EXERCISE INPUTS:
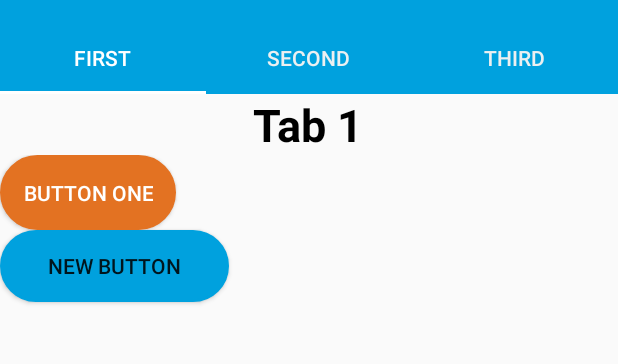
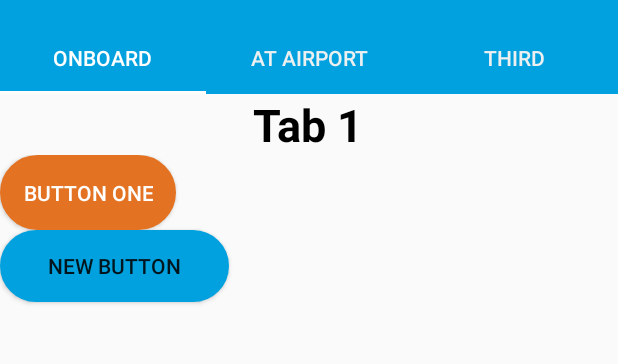
Before and after one commit to janlaan/Hyper42-Hackathon2019, an Android app: the screen it shows after launch (MainActivity), after a tap on "BUTTON ONE", on a phone screen of 412 x 824 dp, the part 62-426 px from its top. Run offline under Robolectric (Android 15) with nearby library versions, the phone set to English and light mode, and no system bars.

Commit message:
formatting

```diff
--- a/Phone/app/src/main/java/nl/hyper42/kim/android/MainActivity.java
+++ b/Phone/app/src/main/java/nl/hyper42/kim/android/MainActivity.java
@@ -1,17 +1,15 @@
 package nl.hyper42.kim.android;
 
+import android.os.Bundle;
 import android.support.design.widget.TabLayout;
 import android.support.v4.view.ViewPager;
 import android.support.v7.app.AppCompatActivity;
-import android.os.Bundle;
 import android.support.v7.widget.Toolbar;
 
-
 public class MainActivity extends AppCompatActivity implements TabLayout.OnTabSelectedListener {
- Toolbar toolbar;
- ViewPager viewPager;
- TabLayout tabLayout;
-
+    Toolbar toolbar;
+    ViewPager viewPager;
+    TabLayout tabLayout;
 
     @Override
     protected void onCreate(Bundle savedInstanceState) {
@@ -21,17 +19,15 @@ public class MainActivity extends AppCompatActivity implements TabLayout.OnTabSe
         toolbar = findViewById(R.id.toolbar);
         setSupportActionBar(toolbar);
 
+        tabLayout = findViewById(R.id.tablayout);
 
-        tabLayout = findViewById(R.id.tablayout);
-        tabLayout.addTab(tabLayout.newTab().setText("First"));
-        tabLayout.addTab(tabLayout.newTab().setText("Second"));
+        tabLayout.addTab(tabLayout.newTab().setText(getString(R.string.tab1)));
+        tabLayout.addTab(tabLayout.newTab().setText(getString(R.string.tab2)));
         tabLayout.addTab(tabLayout.newTab().setText("Third"));
-
 
         viewPager = findViewById(R.id.viewpager);
 
-        PagerAdapter
-                pagerAdapter = new PagerAdapter(getSupportFragmentManager(),tabLayout.getTabCount());
+        PagerAdapter pagerAdapter = new PagerAdapter(getSupportFragmentManager(), tabLayout.getTabCount());
 
         viewPager.setAdapter(pagerAdapter);
 
--- a/Phone/app/src/main/java/nl/hyper42/kim/android/PagerAdapter.java
+++ b/Phone/app/src/main/java/nl/hyper42/kim/android/PagerAdapter.java
@@ -19,7 +19,7 @@ public class PagerAdapter extends FragmentStatePagerAdapter {
 
     @Override
     public Fragment getItem(int position) {
-        switch (position){
+        switch (position) {
             case 0:
                 Tab1 tab1 = new Tab1();
                 return tab1;
@@ -33,8 +33,6 @@ public class PagerAdapter extends FragmentStatePagerAdapter {
                 return null;
         }
 
-
-
     }
 
     @Override
--- a/Phone/app/src/main/java/nl/hyper42/kim/android/Tab1.java
+++ b/Phone/app/src/main/java/nl/hyper42/kim/android/Tab1.java
@@ -1,22 +1,29 @@
 package nl.hyper42.kim.android;
 
-
-import android.app.AlertDialog;
+import android.os.Bundle;
 import android.support.v4.app.Fragment;
-import android.os.Bundle;
+import android.util.Log;
 import android.view.LayoutInflater;
 import android.view.View;
 import android.view.ViewGroup;
 import android.widget.Toast;
 
+import nl.hyper42.kim.android.generated.info.FlightInfo;
+import nl.hyper42.kim.android.info.InfoClient;
+import retrofit2.Call;
+import retrofit2.Callback;
+import retrofit2.Response;
+
 /**
- * Created by Kamere on 4/18/2018.
+ * The Onboard tab
  */
 
 public class Tab1 extends Fragment implements View.OnClickListener {
 
+    private String TAG = "Tab1";
+
     @Override
-    public View onCreateView(LayoutInflater inflater,ViewGroup container, Bundle savedInstanceState) {
+    public View onCreateView(LayoutInflater inflater, ViewGroup container, Bundle savedInstanceState) {
         View view = inflater.inflate(R.layout.tab1, container, false);
         View button = view.findViewById(R.id.button1);
         button.setOnClickListener(this);
@@ -27,12 +34,34 @@ public class Tab1 extends Fragment implements View.OnClickListener {
 
     @Override
     public void onClick(View view) {
-        if (view.getId()==R.id.button1) {
-            Toast.makeText(getContext(), "you choose button 1",
-                    Toast.LENGTH_SHORT).show();
-        } else {
-            Toast.makeText(getContext(), "you choose button 2",
-                    Toast.LENGTH_SHORT).show();
+        switch (view.getId()) {
+            case R.id.button1:
+                onButtonOneClick(view);
+                break;
+            case R.id.button2:
+                onButtonTwoClick();
+                break;
         }
     }
+
+    private void onButtonTwoClick() {
+        Call<FlightInfo> flightInfoCall = InfoClient.getInfoService().getFlightInfo();
+        flightInfoCall.enqueue(new Callback<FlightInfo>() {
+            @Override
+            public void onResponse(Call<FlightInfo> call, Response<FlightInfo> response) {
+                Toast.makeText(getContext(), "success", Toast.LENGTH_SHORT).show();
+            }
+
+            @Override
+            public void onFailure(Call<FlightInfo> call, Throwable t) {
+                Toast.makeText(getContext(), "failure", Toast.LENGTH_SHORT).show();
+                Log.e(TAG, "onFailure: ", t);
+            }
+        });
+        Toast.makeText(getContext(), "you choose button 2", Toast.LENGTH_SHORT).show();
+    }
+
+    private void onButtonOneClick(View view) {
+        Toast.makeText(getContext(), "you choose button 1", Toast.LENGTH_SHORT).show();
+    }
 }
--- a/Phone/app/src/main/java/nl/hyper42/kim/android/Tab2.java
+++ b/Phone/app/src/main/java/nl/hyper42/kim/android/Tab2.java
@@ -1,8 +1,8 @@
 package nl.hyper42.kim.android;
 
-import android.support.v4.app.Fragment;
 import android.os.Bundle;
 import android.support.annotation.Nullable;
+import android.support.v4.app.Fragment;
 import android.view.LayoutInflater;
 import android.view.View;
 import android.view.ViewGroup;
@@ -15,6 +15,6 @@ public class Tab2 extends Fragment {
     @Nullable
     @Override
     public View onCreateView(LayoutInflater inflater, @Nullable ViewGroup container, Bundle savedInstanceState) {
-        return inflater.inflate(R.layout.tab2,container,false);
+        return inflater.inflate(R.layout.tab2, container, false);
     }
 }
--- a/Phone/app/src/main/res/drawable/button_primary.xml
+++ b/Phone/app/src/main/res/drawable/button_primary.xml
@@ -2,8 +2,8 @@
 <selector xmlns:android="http://schemas.android.com/apk/res/android">
     <item>
         <shape android:shape="rectangle">
-            <solid android:color="@color/klm_primary_button"/>
-            <stroke android:color="@color/klm_primary_button" android:width="2dp" />
+            <solid android:color="@color/klm_primary_button" />
+            <stroke android:width="2dp" android:color="@color/klm_primary_button" />
             <!--corners allow us to make the rounded corners button-->
             <corners android:radius="32dp" />
         </shape>
--- a/Phone/app/src/main/res/drawable/button_secondary.xml
+++ b/Phone/app/src/main/res/drawable/button_secondary.xml
@@ -2,8 +2,8 @@
 <selector xmlns:android="http://schemas.android.com/apk/res/android">
     <item>
         <shape android:shape="rectangle">
-            <solid android:color="@color/klm_secondary_button"/>
-            <stroke android:color="@color/klm_secondary_button" android:width="2dp" />
+            <solid android:color="@color/klm_secondary_button" />
+            <stroke android:width="2dp" android:color="@color/klm_secondary_button" />
             <!--corners allow us to make the rounded corners button-->
             <corners android:radius="32dp" />
         </shape>
--- a/Phone/app/src/main/res/layout/activity_main.xml
+++ b/Phone/app/src/main/res/layout/activity_main.xml
@@ -12,20 +12,17 @@
         android:layout_height="wrap_content"
         android:background="@color/klm_blue"
         app:title="@string/app_name"
-        app:titleTextColor="@color/klm_white"
-        >
-    </android.support.v7.widget.Toolbar>
+        app:titleTextColor="@color/klm_white"></android.support.v7.widget.Toolbar>
 
     <android.support.design.widget.TabLayout
         android:id="@+id/tablayout"
-        android:layout_below="@+id/toolbar"
         android:layout_width="match_parent"
         android:layout_height="wrap_content"
+        android:layout_below="@+id/toolbar"
         android:background="@color/klm_blue"
+        app:tabIndicatorColor="@color/klm_white"
         app:tabSelectedTextColor="@color/klm_white"
-        app:tabTextColor="@color/klm_gray"
-        app:tabIndicatorColor="@color/klm_white"
-       />
+        app:tabTextColor="@color/klm_gray" />
 
     <android.support.v4.view.ViewPager
         android:id="@+id/viewpager"
--- a/Phone/app/src/main/res/layout/tab1.xml
+++ b/Phone/app/src/main/res/layout/tab1.xml
@@ -1,42 +1,43 @@
 <?xml version="1.0" encoding="utf-8"?>
-<RelativeLayout
-    xmlns:android="http://schemas.android.com/apk/res/android" android:layout_width="match_parent"
+<RelativeLayout xmlns:android="http://schemas.android.com/apk/res/android"
+    android:layout_width="match_parent"
     android:layout_height="match_parent">
+
     <TextView
         android:id="@+id/tab1_top"
         android:layout_width="wrap_content"
         android:layout_height="wrap_content"
         android:layout_centerHorizontal="true"
+        android:text="Tab 1"
+        android:textColor="@color/klm_text"
         android:textSize="30dp"
-        android:textColor="@color/klm_text"
-        android:textStyle="bold|normal"
-        android:text="Tab 1"        />
+        android:textStyle="bold|normal" />
 
     <LinearLayout
-        android:orientation="vertical"
         android:layout_width="fill_parent"
         android:layout_height="fill_parent"
+        android:layout_below="@+id/tab1_top"
         android:layout_alignParentStart="true"
-        android:layout_below="@+id/tab1_top">
+        android:orientation="vertical">
+
         <Button
             android:id="@+id/button1"
             android:layout_width="wrap_content"
             android:layout_height="wrap_content"
-            android:text="Button one"
-            android:textColor="@color/klm_white"
             android:background="@drawable/button_primary"
             android:padding="15dp"
             android:paddingHorizontal="32dp"
-            />
+            android:text="Button one"
+            android:textColor="@color/klm_white" />
 
 
         <Button
+            android:id="@+id/button2"
             android:layout_width="wrap_content"
             android:layout_height="wrap_content"
-            android:text="New Button"
             android:background="@drawable/button_secondary"
             android:paddingHorizontal="32dp"
-            android:id="@+id/button2" />
+            android:text="New Button" />
 
     </LinearLayout>
 </RelativeLayout>
--- a/Phone/app/src/main/res/values/strings.xml
+++ b/Phone/app/src/main/res/values/strings.xml
@@ -1,3 +1,5 @@
 <resources>
     <string name="app_name">KIM: your personal KLM assistent</string>
+    <string name="tab1">Onboard</string>
+    <string name="tab2">At Airport</string>
 </resources>
```
Also changed, not shown: Phone/app/build.gradle (+6 -4 lines), Phone/app/src/main/java/nl/hyper42/kim/android/Tab3.java (+4 -4 lines), Phone/app/src/main/res/layout/tab2.xml (+6 -6 lines), Phone/app/src/main/res/layout/tab3.xml (+6 -6 lines), Phone/app/src/main/java/nl/hyper42/kim/android/generated/info/Detail.java, Phone/app/src/main/java/nl/hyper42/kim/android/generated/info/FlightInfo.java, Phone/app/src/main/java/nl/hyper42/kim/android/generated/info/Individual.java, Phone/app/src/main/java/nl/hyper42/kim/android/generated/info/MilesAndXPCounter.java, Phone/app/src/main/java/nl/hyper42/kim/android/generated/info/MoreTransactions.java, Phone/app/src/main/java/nl/hyper42/kim/android/generated/info/Transactions.java, Phone/app/src/main/java/nl/hyper42/kim/android/generated/info/TransactionsList.java, Phone/app/src/main/java/nl/hyper42/kim/android/generated/info/XpActivity.java, Phone/app/src/main/java/nl/hyper42/kim/android/generated/info/XpActivityDetail.java, Phone/app/src/main/java/nl/hyper42/kim/android/generated/info/XpCounter.java, 1 more files, 1 other file.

INSTRUCTIONS FOR THE TASK:
For each line of the material that contains the word "normal", make a copy.

ANSWER BOX:
-        android:textStyle="bold|normal"
+        android:textStyle="bold|normal" />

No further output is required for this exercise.